■ Stored data

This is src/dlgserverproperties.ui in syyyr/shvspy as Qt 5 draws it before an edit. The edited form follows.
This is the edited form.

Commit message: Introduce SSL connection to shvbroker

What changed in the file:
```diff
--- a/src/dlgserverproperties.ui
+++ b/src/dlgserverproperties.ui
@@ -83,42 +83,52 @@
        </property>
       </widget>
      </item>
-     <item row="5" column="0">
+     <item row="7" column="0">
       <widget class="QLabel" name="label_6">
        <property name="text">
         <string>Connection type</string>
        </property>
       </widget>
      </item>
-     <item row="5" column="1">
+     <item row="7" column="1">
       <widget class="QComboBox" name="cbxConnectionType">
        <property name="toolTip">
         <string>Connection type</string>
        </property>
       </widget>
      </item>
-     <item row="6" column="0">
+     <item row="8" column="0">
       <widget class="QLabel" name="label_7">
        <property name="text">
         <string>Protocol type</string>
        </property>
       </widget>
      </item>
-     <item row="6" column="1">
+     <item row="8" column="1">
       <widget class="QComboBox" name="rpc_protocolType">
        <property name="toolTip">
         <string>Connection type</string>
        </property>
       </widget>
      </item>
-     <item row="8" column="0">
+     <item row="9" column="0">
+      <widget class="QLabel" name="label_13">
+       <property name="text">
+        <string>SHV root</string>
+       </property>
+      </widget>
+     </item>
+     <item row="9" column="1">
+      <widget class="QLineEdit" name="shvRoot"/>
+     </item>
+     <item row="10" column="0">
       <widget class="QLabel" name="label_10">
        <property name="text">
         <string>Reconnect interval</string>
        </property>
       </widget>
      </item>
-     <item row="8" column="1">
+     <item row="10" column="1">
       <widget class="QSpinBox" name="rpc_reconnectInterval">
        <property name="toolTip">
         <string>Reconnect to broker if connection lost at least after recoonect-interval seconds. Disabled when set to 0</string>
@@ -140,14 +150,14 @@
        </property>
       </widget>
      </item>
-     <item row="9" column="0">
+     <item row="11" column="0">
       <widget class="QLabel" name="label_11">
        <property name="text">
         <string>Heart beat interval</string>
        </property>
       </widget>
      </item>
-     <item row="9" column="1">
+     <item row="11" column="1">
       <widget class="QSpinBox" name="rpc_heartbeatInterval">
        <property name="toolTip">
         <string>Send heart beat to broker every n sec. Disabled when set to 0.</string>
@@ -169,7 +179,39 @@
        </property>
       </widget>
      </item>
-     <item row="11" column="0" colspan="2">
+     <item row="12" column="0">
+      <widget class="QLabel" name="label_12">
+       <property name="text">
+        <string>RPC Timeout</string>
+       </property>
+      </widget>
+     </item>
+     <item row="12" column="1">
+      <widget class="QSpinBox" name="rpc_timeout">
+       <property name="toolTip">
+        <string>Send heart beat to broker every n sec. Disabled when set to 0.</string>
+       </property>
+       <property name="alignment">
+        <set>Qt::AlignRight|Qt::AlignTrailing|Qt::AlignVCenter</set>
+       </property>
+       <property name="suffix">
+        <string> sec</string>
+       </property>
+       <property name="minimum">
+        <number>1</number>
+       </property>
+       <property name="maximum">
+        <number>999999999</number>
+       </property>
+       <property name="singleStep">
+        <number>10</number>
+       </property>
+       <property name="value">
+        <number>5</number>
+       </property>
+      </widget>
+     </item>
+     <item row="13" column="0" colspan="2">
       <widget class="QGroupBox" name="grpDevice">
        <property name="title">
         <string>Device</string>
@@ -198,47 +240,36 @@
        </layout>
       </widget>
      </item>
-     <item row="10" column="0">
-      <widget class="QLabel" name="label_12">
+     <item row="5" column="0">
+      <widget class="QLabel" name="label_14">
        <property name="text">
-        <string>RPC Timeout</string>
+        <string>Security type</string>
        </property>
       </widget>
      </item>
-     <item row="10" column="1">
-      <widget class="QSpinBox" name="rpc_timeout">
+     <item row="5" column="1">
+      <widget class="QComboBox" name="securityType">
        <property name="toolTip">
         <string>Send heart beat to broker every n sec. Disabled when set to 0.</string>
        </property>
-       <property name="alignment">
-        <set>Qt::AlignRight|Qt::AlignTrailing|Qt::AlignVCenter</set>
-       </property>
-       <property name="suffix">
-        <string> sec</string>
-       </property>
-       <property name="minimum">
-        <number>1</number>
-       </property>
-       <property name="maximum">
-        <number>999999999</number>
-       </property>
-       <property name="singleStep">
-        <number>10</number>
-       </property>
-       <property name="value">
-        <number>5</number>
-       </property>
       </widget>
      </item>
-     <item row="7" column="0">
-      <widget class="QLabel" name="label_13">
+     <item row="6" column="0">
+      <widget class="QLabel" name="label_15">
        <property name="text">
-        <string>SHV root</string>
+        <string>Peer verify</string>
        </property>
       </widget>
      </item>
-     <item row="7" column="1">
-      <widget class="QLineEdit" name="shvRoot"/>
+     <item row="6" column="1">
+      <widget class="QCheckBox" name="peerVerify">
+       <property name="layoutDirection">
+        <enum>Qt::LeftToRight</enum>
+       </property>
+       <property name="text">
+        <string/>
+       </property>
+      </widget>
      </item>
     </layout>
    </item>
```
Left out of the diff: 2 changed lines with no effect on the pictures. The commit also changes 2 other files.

■ What you should do
When the word "number" occurs in a line above, list that line.

■ Solved problem
+        <number>1</number>
+        <number>999999999</number>
+        <number>10</number>
+        <number>5</number>
-        <number>1</number>
-        <number>999999999</number>
-        <number>10</number>
-        <number>5</number>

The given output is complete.